Why ask about this?
Google does not use the keywords meta tag in web ranking. This was such an important point, made by Matt Cutts of Google, he made it twice; once on the official Google Webmaster Central Blog and once on his own blog (http://www.mattcutts.com/blog/keywords-meta-tag-in-web-search/).
Matt even posted a short video about it.
Google hasn’t been using the Keywords Meta Tag for years (over 10 years I believe). Google identified it early, as a significant risk for keyword spamming.
To top it off, Google isn’t the only search provider, not using the Keywords Meta Tag. Only some crawlers and indexing services still use them.
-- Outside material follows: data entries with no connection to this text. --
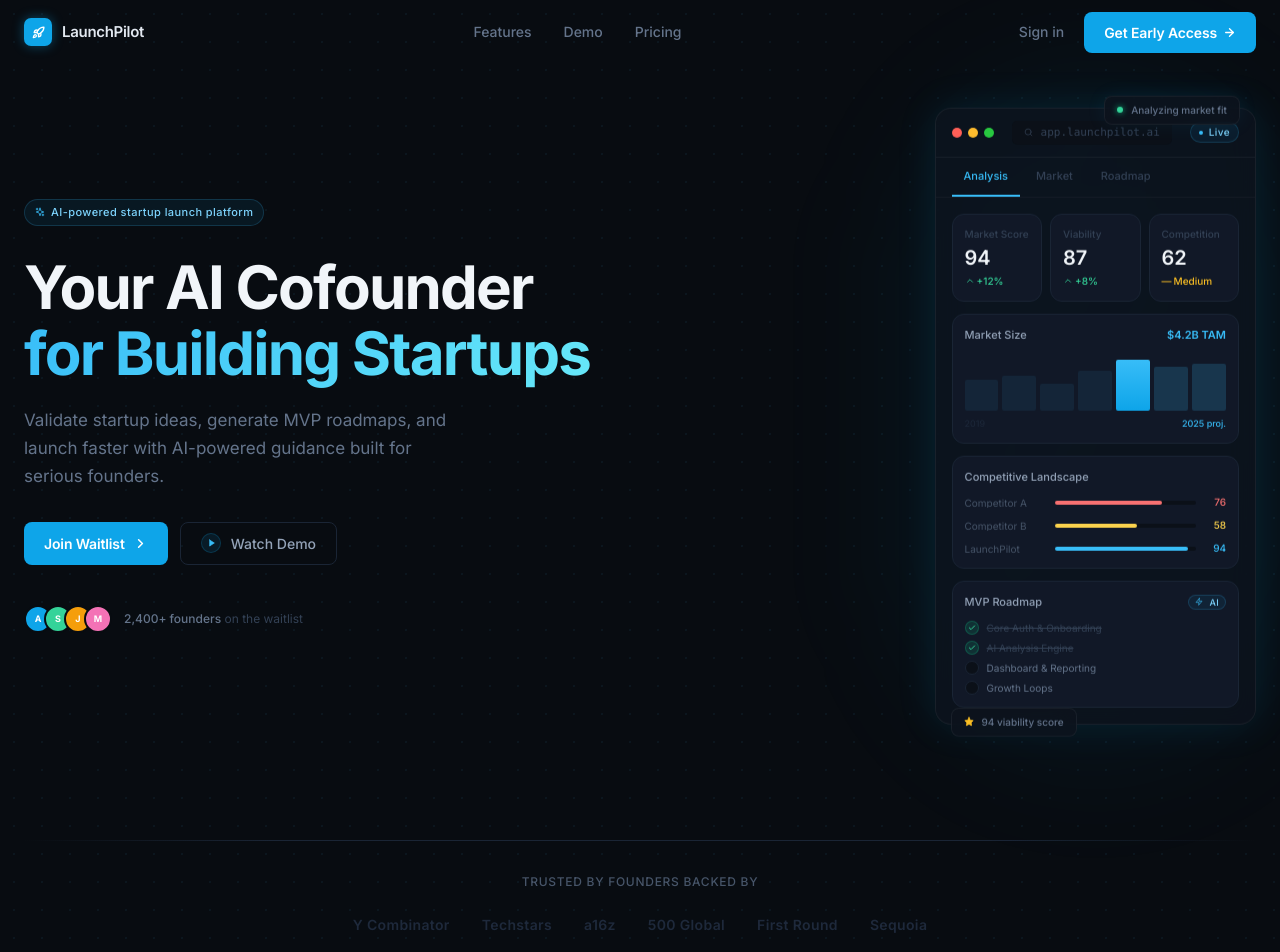
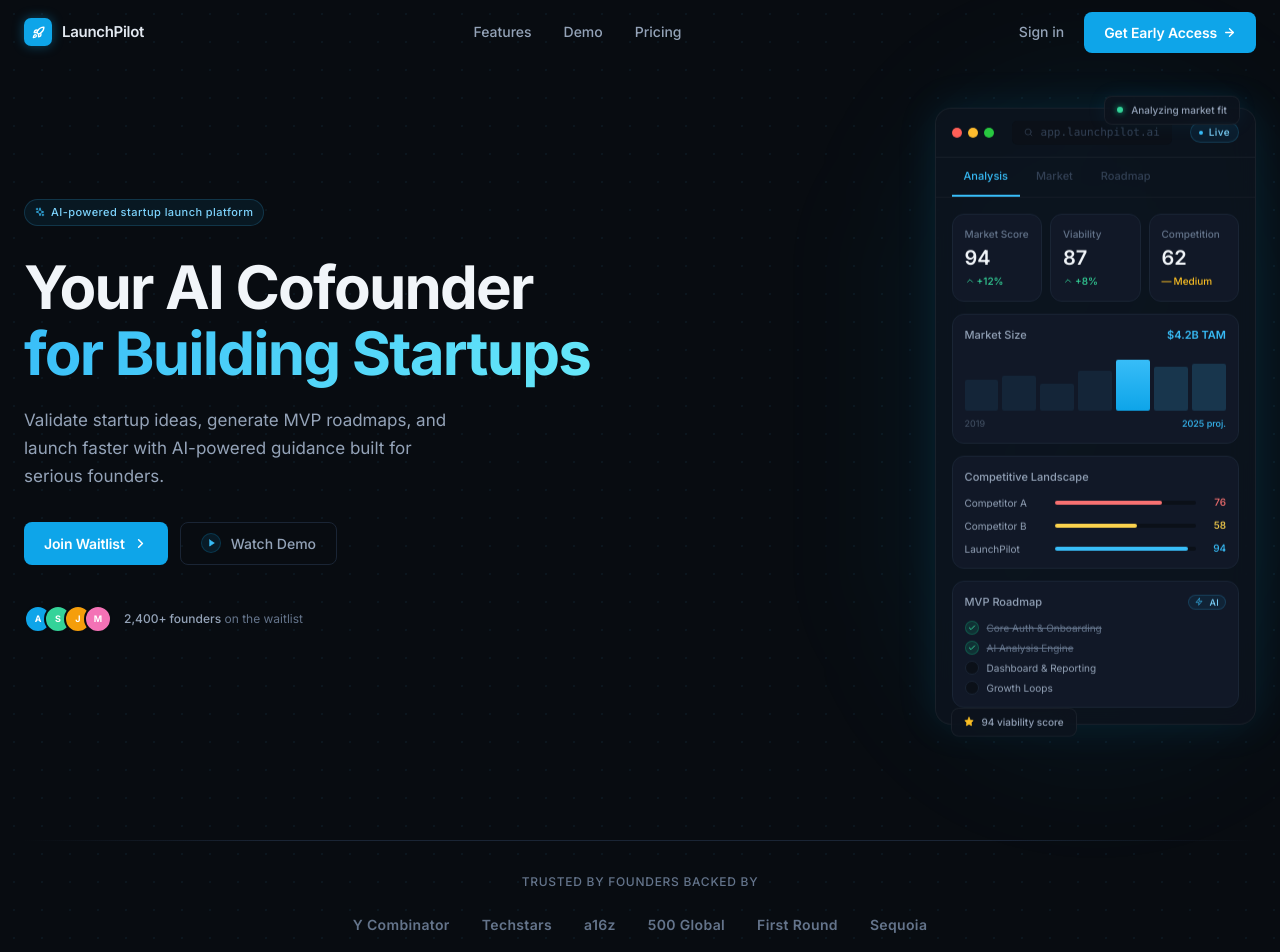
Before and after one commit to chitrapathak9/LaunchPilotClean, a React (Vite) app: page / in a window 1280 px wide. Shown: the top 952 px of the page. Built offline with nearby package versions, Linux system fonts and the light colour scheme.

Commit message:
Updated App.tsx

```diff
--- a/src/App.tsx
+++ b/src/App.tsx
@@ -60,7 +60,7 @@ function Navbar() {
             <a
               key={l}
               href={`#${l.toLowerCase()}`}
-              className="px-3.5 py-1.5 text-sm text-[#64748B] hover:text-[#CBD5E1] font-medium rounded-md hover:bg-white/[0.03] transition-all duration-150"
+              className="px-3.5 py-1.5 text-sm text-[#94A3B8] hover:text-[#E2E8F0] font-medium rounded-md hover:bg-white/[0.03] transition-all duration-150"
             >
               {l}
             </a>
@@ -71,7 +71,7 @@ function Navbar() {
         <div className="hidden md:flex items-center gap-3">
           <a
             href="#waitlist"
-            className="text-sm text-[#64748B] hover:text-[#CBD5E1] font-medium transition-colors px-2 py-1"
+            className="text-sm text-[#94A3B8] hover:text-[#E2E8F0] font-medium transition-colors px-2 py-1"
           >
             Sign in
           </a>
@@ -98,7 +98,7 @@ function Navbar() {
               key={l}
               href={`#${l.toLowerCase()}`}
               onClick={() => setMobile(false)}
-              className="block px-3 py-2.5 text-sm text-[#64748B] hover:text-[#CBD5E1] font-medium rounded-md hover:bg-white/[0.03] transition-all"
+              className="block px-3 py-2.5 text-sm text-[#94A3B8] hover:text-[#E2E8F0] font-medium rounded-md hover:bg-white/[0.03] transition-all"
             >
               {l}
             </a>
@@ -176,7 +176,7 @@ function DashboardMockup() {
               { label: 'Competition',  value: '62', delta: 'Medium', up: false },
             ].map((k) => (
               <div key={k.label} className="surface-raised rounded-xl p-3">
-                <div className="text-[#334155] text-[10px] font-medium mb-1.5">{k.label}</div>
+                <div className="text-[#64748B] text-[10px] font-medium mb-1.5">{k.label}</div>
                 <div className="text-[#F1F5F9] text-xl font-semibold leading-none">{k.value}</div>
                 <div className={`mt-1.5 flex items-center gap-0.5 text-[10px] font-medium ${k.up ? 'text-emerald-400' : 'text-amber-400'}`}>
                   {k.up ? <ChevronUp size={10} /> : <span className="text-[10px]">—</span>}
@@ -210,7 +210,7 @@ function DashboardMockup() {
               ))}
             </div>
             <div className="flex justify-between mt-1.5">
-              <span className="text-[#1E293B] text-[9px]">2019</span>
+              <span className="text-[#475569] text-[9px]">2019</span>
               <span className="text-[#38BDF8] text-[9px] font-medium">2025 proj.</span>
             </div>
           </div>
@@ -225,7 +225,7 @@ function DashboardMockup() {
                 { name: 'LaunchPilot',  score: 94, color: '#38BDF8' },
               ].map((c) => (
                 <div key={c.name} className="flex items-center gap-2.5">
-                  <span className="text-[#475569] text-[10px] w-20 truncate leading-none">{c.name}</span>
+                  <span className="text-[#94A3B8] text-[10px] w-20 truncate leading-none">{c.name}</span>
                   <div className="flex-1 bg-[#0B1018] rounded-full h-1">
                     <div
                       className="h-1 rounded-full bar-fill"
@@ -259,7 +259,7 @@ function DashboardMockup() {
                   <div className={`w-3.5 h-3.5 rounded-full flex items-center justify-center flex-shrink-0 ${r.done ? 'bg-emerald-500/15 border border-emerald-500/30' : 'bg-[#0B1018] border border-[#1A2535]'}`}>
                     {r.done && <Check size={8} className="text-emerald-400" strokeWidth={3} />}
                   </div>
-                  <span className={`text-[10px] leading-none ${r.done ? 'text-[#334155] line-through' : 'text-[#64748B]'}`}>{r.label}</span>
+                  <span className={`text-[10px] leading-none ${r.done ? 'text-[#64748B] line-through' : 'text-[#94A3B8]'}`}>{r.label}</span>
                 </div>
               ))}
             </div>
@@ -270,13 +270,13 @@ function DashboardMockup() {
       {/* Floating chip — top right */}
       <div className="absolute -top-3 right-4 glass-card rounded-lg px-3 py-1.5 border border-white/[0.06] flex items-center gap-2 glow-sm">
         <span className="w-1.5 h-1.5 rounded-full bg-emerald-400 block" style={{ boxShadow: '0 0 6px #10B981' }} />
-        <span className="text-[#64748B] text-[10px] font-medium">Analyzing market fit</span>
+        <span className="text-[#94A3B8] text-[10px] font-medium">Analyzing market fit</span>
       </div>
 
       {/* Floating chip — bottom left */}
       <div className="absolute -bottom-3 left-4 glass-card rounded-lg px-3 py-1.5 border border-white/[0.06] flex items-center gap-2">
         <Star size={10} className="text-amber-400 fill-amber-400" />
-        <span className="text-[#64748B] text-[10px] font-medium">94 viability score</span>
+        <span className="text-[#94A3B8] text-[10px] font-medium">94 viability score</span>
       </div>
     </div>
   );
@@ -399,12 +399,12 @@ function InteractiveDemo() {
                   }`}>
                     {isDone   ? <Check size={10} className="text-emerald-400" strokeWidth={3} />
                     : isActive ? <span className="w-1.5 h-1.5 rounded-full bg-[#38BDF8] block animate-pulse" />
-                    : <span className="text-[#1E293B] text-[9px] font-medium">{i + 1}</span>}
+                    : <span className="text-[#64748B] text-[9px] font-medium">{i + 1}</span>}
                   </div>
                   <span className={`text-sm transition-colors duration-200 ${
-                    isDone   ? 'text-[#334155]'
-                    : isActive ? 'text-[#CBD5E1] font-medium'
-                    : 'text-[#1E293B]'
+                    isDone   ? 'text-[#64748B]'
+                    : isActive ? 'text-[#E2E8F0] font-medium'
+                    : 'text-[#94A3B8]'
                   }`}>
                     {s}
                     {isActive && <span className="cursor" />}
@@ -441,7 +441,7 @@ function InteractiveDemo() {
               { short: 'CAGR', long: 'Growth Rate',       val: '32%'   },
             ].map((m) => (
               <div key={m.short} className="surface-raised rounded-xl px-3 py-2.5">
-                <div className="text-[#334155] text-[10px] font-medium">{m.long}</div>
+                <div className="text-[#64748B] text-[10px] font-medium">{m.long}</div>
                 <div className="gradient-text-subtle text-lg font-bold leading-tight mt-0.5">{m.val}</div>
               </div>
             ))}
@@ -461,7 +461,7 @@ function InteractiveDemo() {
               { name: 'Ironclad', threat: 'Low',    pct: 38, col: '#6EE7B7' },
             ].map((c) => (
               <div key={c.name} className="flex items-center gap-3">
-                <span className="text-[#475569] text-xs w-20">{c.name}</span>
+                <span className="text-[#94A3B8] text-xs w-20">{c.name}</span>
                 <div className="flex-1 bg-[#0B1018] rounded-full h-1">
                   <div
                     className="h-1 rounded-full bar-fill"
@@ -493,7 +493,7 @@ function InteractiveDemo() {
                 <div className="mt-0.5 w-3.5 h-3.5 rounded-full border border-[#0EA5E9]/25 bg-[#0EA5E9]/5 flex items-center justify-center flex-shrink-0">
                   <div className="w-1 h-1 rounded-full bg-[#38BDF8]" />
                 </div>
-                <p className="text-[#475569] text-xs leading-relaxed">{pt}</p>
+                <p className="text-[#94A3B8] text-xs leading-relaxed">{pt}</p>
               </div>
             ))}
           </div>
@@ -539,7 +539,7 @@ function GrowthChannels() {
               </div>
               <span className="text-xs font-bold tabular-nums" style={{ color: ch.col }}>{ch.score}</span>
             </div>
-            <p className="text-[#475569] text-xs leading-relaxed">{ch.desc}</p>
+            <p className="text-[#94A3B8] text-xs leading-relaxed">{ch.desc}</p>
             <div className="mt-3 bg-[#0B1018] rounded-full h-0.5">
               <div
                 className="h-0.5 rounded-full"
@@ -569,7 +569,7 @@ function StatsRow() {
         {stats.map((s, i) => (
           <div key={i} className="bg-[#080C11] px-6 py-7 text-center">
             <div className="gradient-text text-2xl md:text-3xl font-bold tracking-tight mb-1.5">{s.val}</div>
-            <div className="text-[#475569] text-xs font-medium">{s.label}</div>
+            <div className="text-[#64748B] text-xs font-medium">{s.label}</div>
           </div>
         ))}
       </div>
@@ -612,7 +612,7 @@ function TestimonialCard({ t, delay = 0 }: { t: typeof TESTIMONIALS[0]; delay?:
           <Star key={i} size={11} className="text-amber-400 fill-amber-400" />
         ))}
       </div>
-      <p className="text-[#64748B] text-sm leading-relaxed mb-5">
+      <p className="text-[#94A3B8] text-sm leading-relaxed mb-5">
         &ldquo;{t.quote}&rdquo;
       </p>
       <div className="flex items-center justify-between">
@@ -625,10 +625,10 @@ function TestimonialCard({ t, delay = 0 }: { t: typeof TESTIMONIALS[0]; delay?:
           </div>
           <div>
             <p className="text-[#CBD5E1] text-sm font-medium leading-none mb-0.5">{t.name}</p>
-            <p className="text-[#334155] text-xs">{t.role}</p>
+            <p className="text-[#64748B] text-xs">{t.role}</p>
           </div>
         </div>
-        <span className="text-[#1E293B] text-[10px] font-medium border border-[#1A2535] rounded-md px-2 py-0.5">{t.cohort}</span>
+        <span className="text-[#64748B] text-[10px] font-medium border border-[#243347] rounded-md px-2 py-0.5">{t.cohort}</span>
       </div>
     </div>
   );
@@ -680,7 +680,7 @@ function WaitlistSection() {
           </button>
         </form>
       )}
-      <p className="text-[#1E293B] text-xs mt-4">No credit card required. Free during beta.</p>
+      <p className="text-[#64748B] text-xs mt-4">No credit card required. Free during beta.</p>
     </div>
   );
 }
@@ -696,7 +696,7 @@ function TrustBar() {
         {orgs.map((o) => (
           <span
             key={o}
-            className="text-[#1E293B] text-sm font-semibold tracking-wide hover:text-[#334155] transition-colors"
+            className="text-[#64748B] text-sm font-semibold tracking-wide hover:text-[#94A3B8] transition-colors"
           >
             {o}
           </span>
@@ -727,7 +727,7 @@ function Footer() {
               </div>
               <span className="text-[#E2E8F0] font-semibold text-[15px] tracking-[-0.02em]">LaunchPilot</span>
             </div>
-            <p className="text-[#334155] text-sm leading-relaxed max-w-xs">
+            <p className="text-[#64748B] text-sm leading-relaxed max-w-xs">
               Your AI cofounder for validating ideas, generating roadmaps, and launching startups faster.
             </p>
             <div className="flex items-center gap-3 pt-1">
@@ -758,7 +758,7 @@ function Footer() {
                   <li key={l}>
                     <a
                       href="#"
-                      className="text-[#334155] text-sm hover:text-[#64748B] transition-colors"
+                      className="text-[#64748B] text-sm hover:text-[#94A3B8] transition-colors"
                     >
                       {l}
                     </a>
@@ -771,8 +771,8 @@ function Footer() {
 
         <div className="divider mb-6" />
         <div className="flex flex-col sm:flex-row items-center justify-between gap-3">
-          <p className="text-[#1E293B] text-xs">© 2026 LaunchPilot, Inc. All rights reserved.</p>
-          <div className="flex items-center gap-1.5 text-[#1E293B] text-xs">
+          <p className="text-[#64748B] text-xs">© 2026 LaunchPilot, Inc. All rights reserved.</p>
+          <div className="flex items-center gap-1.5 text-[#64748B] text-xs">
             <Shield size={11} />
             <span>SOC 2 Type II · GDPR · CCPA compliant</span>
           </div>
@@ -848,8 +848,8 @@ export default function App() {
                   </div>
                 ))}
               </div>
-              <p className="text-[#334155] text-xs">
-                <span className="text-[#64748B] font-medium">2,400+ founders</span> on the waitlist
+              <p className="text-[#64748B] text-xs">
+                <span className="text-[#94A3B8] font-medium">2,400+ founders</span> on the waitlist
               </p>
             </div>
           </div>
@@ -959,7 +959,7 @@ export default function App() {
           >
             <div>
               <p className="text-[#CBD5E1] font-semibold text-sm">Ready to run your own analysis?</p>
-              <p className="text-[#334155] text-xs mt-0.5">Full access during beta. No credit card.</p>
+              <p className="text-[#64748B] text-xs mt-0.5">Full access during beta. No credit card.</p>
             </div>
             <a href="#waitlist" className="btn-primary gap-2 whitespace-nowrap">
               Get Early Access
--- a/src/index.css
+++ b/src/index.css
@@ -80,13 +80,13 @@ body {
 .body-lg {
   font-size: 1.0625rem;
   line-height: 1.65;
-  color: #64748B;
+  color: #94A3B8;
 }
 
 .body-base {
   font-size: 0.9375rem;
   line-height: 1.6;
-  color: #64748B;
+  color: #94A3B8;
 }
 
 .label {
@@ -94,7 +94,7 @@ body {
   font-weight: 500;
   letter-spacing: 0.06em;
   text-transform: uppercase;
-  color: #475569;
+  color: #64748B;
 }
 
 /* ── Gradient text ── */
```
Knowing this, should prove SEO ploys, claiming better search rankings using Keyword Meta Tags, are nothing more than scams.
While Google says Keyword Meta Tag is not being used for search ranking, it can still help identify what information, is available, on your website. They can even be used when linking content from one website to another.
So, here is a few tips on the META NAME=”KEYWORDS” section of your website.
- Use 150 total characters or less. This includes commas and spaces.
- Use comma separated values.
<meta name=”keywords” content=”sem, search engine marketing, seo, search engine optimization, sri, search rank improvement, search results” />
- Do not use symbols in the values.
<meta name=”keywords” content=”$em, $earch engine marketing, $eo, $earch engine optimization, $ri, $earch rank improvement, $earch results” />
In this example, I used the $ to replace the “s” just to show you how some people use symbols to represent letters. Search Engines want letters.
- Capitalization is completely ignored.
- Duplicate words are most often ignored, but could be identified by crawlers and indexing services as KEYWORD SPAM. This can lead to your website being skipped or blocked by the service in the future.
<meta name=”keywords” content=”search engine marketing, search engine, search marketing, search, engine, marketing, search engine optimization, search engine, search optimization, search, engine, optimization” />
This is a perfect example of what keyword duplication can look like. Look at how many times some of the exact same terms were repeated.
In general, the five guidelines above, will help you get, all there is to get, from the meta name=”keywords” meta tag.
If you are still unsure about the roll of the Keywords Meta Tag, hire a professional to help.